[Before-and-after change records]
# # # # #
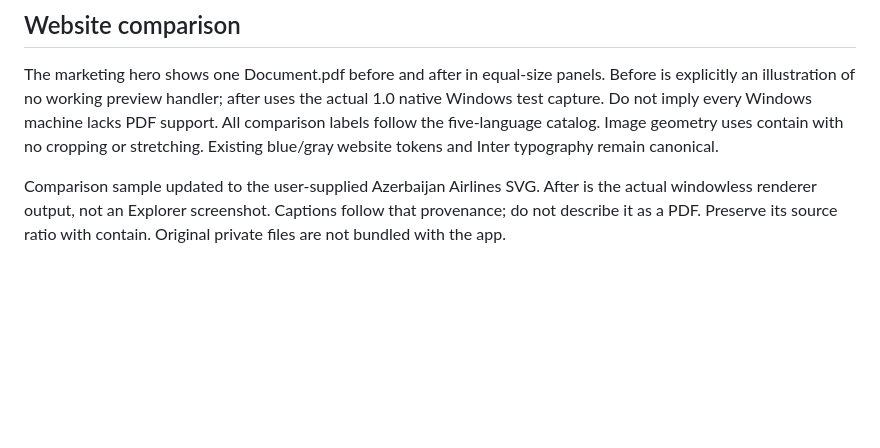
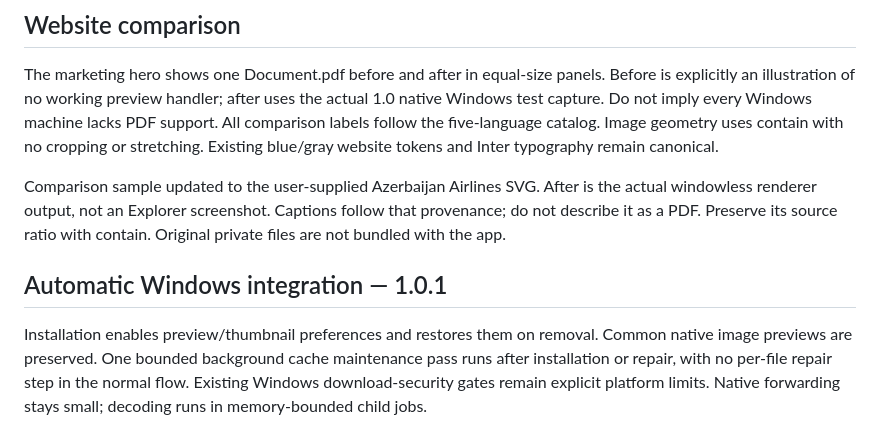
Before and after one commit to bakhtiyarjahangirzade/Whatsinthebox, a Markdown page: DESIGN.md, the part around the change. Drawn GitHub-style; blank space fills up the shorter version.

```diff
--- a/DESIGN.md
+++ b/DESIGN.md
@@ -27,3 +27,6 @@ Installer maintenance flow: a first install uses the normal wizard. Existing ins
 The marketing hero shows one Document.pdf before and after in equal-size panels. Before is explicitly an illustration of no working preview handler; after uses the actual 1.0 native Windows test capture. Do not imply every Windows machine lacks PDF support. All comparison labels follow the five-language catalog. Image geometry uses contain with no cropping or stretching. Existing blue/gray website tokens and Inter typography remain canonical.
 
 Comparison sample updated to the user-supplied Azerbaijan Airlines SVG. After is the actual windowless renderer output, not an Explorer screenshot. Captions follow that provenance; do not describe it as a PDF. Preserve its source ratio with contain. Original private files are not bundled with the app.
+
+## Automatic Windows integration — 1.0.1
+Installation enables preview/thumbnail preferences and restores them on removal. Common native image previews are preserved. One bounded background cache maintenance pass runs after installation or repair, with no per-file repair step in the normal flow. Existing Windows download-security gates remain explicit platform limits. Native forwarding stays small; decoding runs in memory-bounded child jobs.
```
Also changed, not shown: README.md (+4 -4 lines), docs/verification.md (+16 -1 lines), docs/screenshots/setup-finish.png, 2 other files.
# # # # #
• [The problem] Using the data above, count the lines where "Existing" appears. Reply with the number only.

• [Solution] 3